Christian Songwriting: Rhythmic Devices

Rhythm, of course, is one of the major components of contemporary music, and sometimes the single most prominent feature. (For instance, M. C. Hammer's "Don't Touch This".) Without it, a great deal of contemporary music would collapse in a heap, most notably, rap music.

A well-used chord progression can be totally revitalised by just altering the rhythmic patterns. For instance, songs with a I-vi-ii-V pattern (and its variation I-vi-IV-V) abound, and are as rhythmically varied as "Stand By Me" (by King, Leiber and Stoller), Queen's "Bohemian Rhapsody" (the "Mama...." bit), Decore's shampoo ad song, and "A Teenager In Love" (by Pomus and Shuman).

Rhythmic experimentation can make a big difference to your progressions and ultimately to your songwriting. A 12/8 time signature will make the feel of a song quite different from a straight 4/4, even though both have four beats in a bar. (Technically, 12/8 has twelve pulses, not beats, in a bar.)

Don't forget, too, that even though most Western music is based on two, three and four-beat patterns, you won't be jailed if you depart from the norm. Paul Desmond's "Take Five" (with a 5/4 time signature), and Pink Floyd's "Money" (mostly in 7/4, but with plenty of other time signatures thrown in just to confuse you) are two good examples. Dream Theater are experts in timing variations. The main difficulty with out-of-the-ordinary time signatures is that some musicians and singers won't be able to handle something outside the normal pattern. I've even met drummers who find it difficult to cope with anything other than 4/4!

The transforming power of rhythmic experimentation is illustrated by a recording I have with twenty-two different versions of the Jimmy Page/Robert Plant song, "Stairway To Heaven." Although the chord progressions were often changed, it was clear that one of the most important tools in producing a variety of styles in all of the versions was the rhythm. Varying the rhythm can transform a gentle ballad into a jazz number, and from there into a rock and roll song.

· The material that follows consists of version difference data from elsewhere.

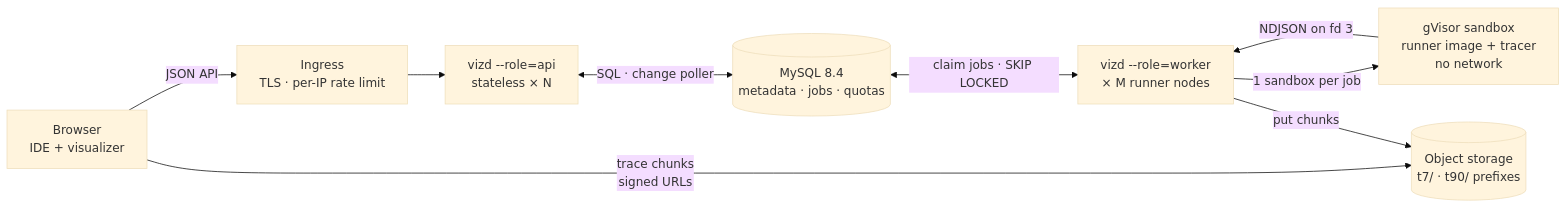
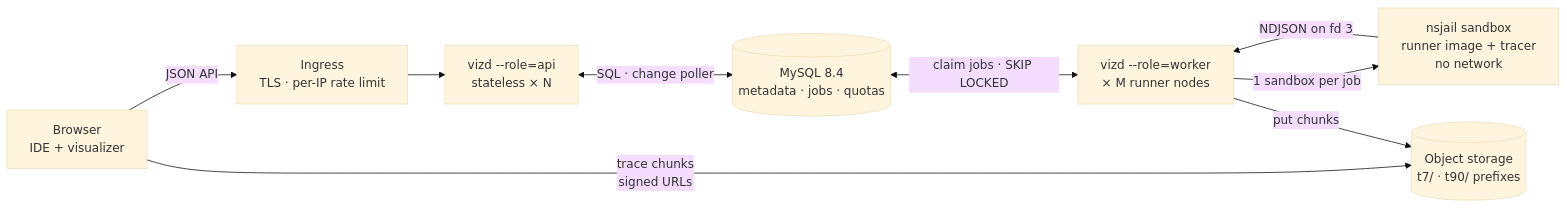
Before and after one commit to tu-hm/code-viz: the first of 6 diagrams in plans/code-visualizer-spec_2.md, drawn with Mermaid (base theme). The commit also changed other lines of this file and 1 other file, not shown here.

Commit message:
docs(plans): record g1 as nsjail with the s1b spike report

````diff
--- a/plans/code-visualizer-spec_2.md
+++ b/plans/code-visualizer-spec_2.md
@@ -575,11 +576,11 @@
 ```mermaid
 flowchart LR
   B[Browser<br/>IDE + visualizer] -- "JSON API" --> GW[Ingress<br/>TLS · per-IP rate limit]
   GW --> API["vizd --role=api<br/>stateless × N"]
   B -- "trace chunks<br/>signed URLs" --> OBJ[(Object storage<br/>t7/ · t90/ prefixes)]
   API <-->|"SQL · change poller"| PG[(MySQL 8.4<br/>metadata · jobs · quotas)]
   PG <-->|"claim jobs · SKIP LOCKED"| WRK["vizd --role=worker<br/>× M runner nodes"]
-  WRK -- "1 sandbox per job" --> SB[gVisor sandbox<br/>runner image + tracer<br/>no network]
+  WRK -- "1 sandbox per job" --> SB[nsjail sandbox<br/>runner image + tracer<br/>no network]
   SB -- "NDJSON on fd 3" --> WRK
   WRK -- "put chunks" --> OBJ
 ```
````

Lyric Writing - Rhyme | Lyric Writing - Lyrical Hooks | Song Content - Song Plan | Song Structure | Musical Elements | Rhythmic Devices | Melody Writing | Writer's Block